Inspiration boards have been used in the design and visual arts fields for ages. They are commonly used in those fields to shape the intended narrative and guide the project. In this increasingly digital world, it is becoming easier for other creators, including writers, to dabble in creating these bulletin boards of imagery that help share their vision and aesthetic for the worlds they build. Read more about creating your own writer inspiration board here. Inspiration boards can be either “analog” (physically tacking items to a bulletin board) or digital. Whatever works for you!

Stormriders inspiration board (preview)

I’ve created digital inspiration boards for nearly every story idea I’ve had; it is an important part of my world-building and outlining process, as I am the most visually-oriented person you will ever meet! So I’ve decided to share my Stormriders inspiration board on Patreon! A link to my Patreon page is here. If you join at the $1 level, you can unlock the full inspiration board (not to mention the added perk of getting full access to ALL of my Patron-exclusive content about all things Stormriders!).

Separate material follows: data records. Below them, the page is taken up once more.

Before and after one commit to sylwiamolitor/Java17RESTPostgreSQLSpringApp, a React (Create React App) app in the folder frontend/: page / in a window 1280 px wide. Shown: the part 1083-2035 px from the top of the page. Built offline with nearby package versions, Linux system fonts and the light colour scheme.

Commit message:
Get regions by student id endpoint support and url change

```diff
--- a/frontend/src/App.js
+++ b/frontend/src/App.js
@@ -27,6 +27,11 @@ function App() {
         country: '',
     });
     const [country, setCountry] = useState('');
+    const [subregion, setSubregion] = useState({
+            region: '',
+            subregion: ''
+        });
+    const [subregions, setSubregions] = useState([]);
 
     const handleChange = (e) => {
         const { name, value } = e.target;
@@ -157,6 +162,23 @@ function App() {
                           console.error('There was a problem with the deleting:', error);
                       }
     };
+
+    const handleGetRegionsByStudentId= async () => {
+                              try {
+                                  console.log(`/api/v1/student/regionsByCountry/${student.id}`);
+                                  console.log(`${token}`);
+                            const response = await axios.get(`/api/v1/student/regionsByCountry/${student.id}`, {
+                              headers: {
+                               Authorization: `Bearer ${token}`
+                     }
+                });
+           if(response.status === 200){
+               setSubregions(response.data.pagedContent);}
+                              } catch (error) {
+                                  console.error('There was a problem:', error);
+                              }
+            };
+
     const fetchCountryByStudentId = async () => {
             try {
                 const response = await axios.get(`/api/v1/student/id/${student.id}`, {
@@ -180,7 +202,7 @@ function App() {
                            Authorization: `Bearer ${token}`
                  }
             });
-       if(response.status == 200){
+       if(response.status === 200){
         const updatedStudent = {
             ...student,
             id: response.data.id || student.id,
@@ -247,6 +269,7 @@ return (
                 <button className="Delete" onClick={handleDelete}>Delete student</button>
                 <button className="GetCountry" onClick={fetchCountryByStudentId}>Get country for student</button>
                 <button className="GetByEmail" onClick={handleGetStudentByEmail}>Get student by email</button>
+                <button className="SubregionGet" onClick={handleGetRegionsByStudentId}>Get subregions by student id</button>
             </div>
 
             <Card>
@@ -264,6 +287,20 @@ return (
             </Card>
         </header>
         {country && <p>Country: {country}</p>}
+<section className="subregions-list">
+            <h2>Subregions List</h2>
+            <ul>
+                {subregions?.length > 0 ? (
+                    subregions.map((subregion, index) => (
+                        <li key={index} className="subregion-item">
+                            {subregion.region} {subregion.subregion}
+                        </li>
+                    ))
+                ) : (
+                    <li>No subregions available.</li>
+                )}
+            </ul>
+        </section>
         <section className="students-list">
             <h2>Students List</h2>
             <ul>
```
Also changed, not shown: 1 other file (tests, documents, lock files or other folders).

DISCLAIMER: Inspiration boards are generally for a creator’s own personal use and are not widely disseminated for profit. That said, When utilizing images and artwork that aren’t my own and that will be used for Commercial use (i.e. book covers), Best practice is to either purchase rights to images (via for-purchase image databases like Shutterstock/Getty Images/etc.), or find fair-use/royalty-free/Attribution-free photos via sites like Pixabay. Personally, I give credit for Every Photo when using them commercially, even the attribution-free photos. but it is always best practice to read carefully about any restrictions or attribution guidelines for any images you opt to use for your creative endeavors, especially for projects or products that will be distributed to large audiences. Credit your fellow artists!